Up to 6.7 million women between the ages of 15-44 living in the United States struggle with infertility. There are many, many different things that can cause infertility in women. Seeing a medical professional can help with both finding the root cause and addressing it with an appropriate treatment plan.
You might already be aware of some of the more common causes of infertility, such as polycystic ovarian syndrome (PCOS), but because there are so many things that can cause infertility, there might be some you’re less familiar with.
Because of that, our team led by Karen Mass, MD, FACOG, at Women’s Specialty Care in Lake Forest and Grayslake, Illinois, wants to fill you in on some lesser known causes of infertility and how we can help treat them.
Irregular ovulation is the most common cause of infertility, usually arising due to underlying health conditions such as PCOS or hormone imbalances. However, if your infertility isn’t caused by irregular ovulation, one of these following issues could be culprit:
Endometriosis is a condition where tissue that lines your uterus starts to grow outside the uterus, such as in your ovaries or your fallopian tubes. This can cause irritation and the development of scar tissue that can keep your reproductive organs from operating as they should.
Endometriosis can cause your fallopian tubes to become blocked, the implantation process to be interrupted, and the quality of your eggs can be affected, all of which impact your ability to get pregnant.
There are a few different problems you can have with your uterus that can keep you from getting pregnant, including polyps and uterine fibroids. Polyps can occur when there are too many cells growing in the lining of your uterus — referred to as the endometrium — and fibroids grow inside your uterus.
Your fallopian tubes carry fertilized eggs from your ovaries to your uterus. If they become damaged in any way, it can severely impact your ability to get pregnant. Common things that affect your fallopian tubes include untreated infections, such as chlamydia and gonorrhea, and scar tissue build-up after pelvic surgery.
When you’re born, you have all the eggs you’ll have for your entire lifetime. Sometimes, this egg supply can run out before menopause. You may also have eggs with chromosomal abnormalities that aren’t able to be fertilized, and the chances of having eggs with these abnormalities increases as you age.
At Women’s Specialty Care, we have a few different options that we can offer, depending on what’s causing your infertility. Some of those options include:
We can also offer other services such as pregnancy planning and preconception care.
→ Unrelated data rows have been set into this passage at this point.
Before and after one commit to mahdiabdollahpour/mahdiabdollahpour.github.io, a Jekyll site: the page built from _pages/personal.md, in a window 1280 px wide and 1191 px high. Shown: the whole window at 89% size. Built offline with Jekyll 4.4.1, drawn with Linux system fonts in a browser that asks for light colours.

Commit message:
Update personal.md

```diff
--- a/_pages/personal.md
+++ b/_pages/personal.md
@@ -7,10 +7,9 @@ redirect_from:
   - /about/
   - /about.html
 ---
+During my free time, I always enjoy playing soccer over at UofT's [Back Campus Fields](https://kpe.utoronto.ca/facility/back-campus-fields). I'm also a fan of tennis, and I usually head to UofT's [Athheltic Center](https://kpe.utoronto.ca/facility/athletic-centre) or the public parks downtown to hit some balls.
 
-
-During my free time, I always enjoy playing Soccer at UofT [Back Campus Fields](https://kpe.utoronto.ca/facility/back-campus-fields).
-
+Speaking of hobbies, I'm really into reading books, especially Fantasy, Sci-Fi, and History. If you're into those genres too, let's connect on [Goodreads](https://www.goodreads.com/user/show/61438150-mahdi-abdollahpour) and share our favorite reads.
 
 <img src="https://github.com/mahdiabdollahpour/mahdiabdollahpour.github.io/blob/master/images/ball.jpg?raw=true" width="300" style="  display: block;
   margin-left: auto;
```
To learn more about what might be causing your infertility, or to get more information about our infertility services, contact our team by giving us a call or by booking online with us today.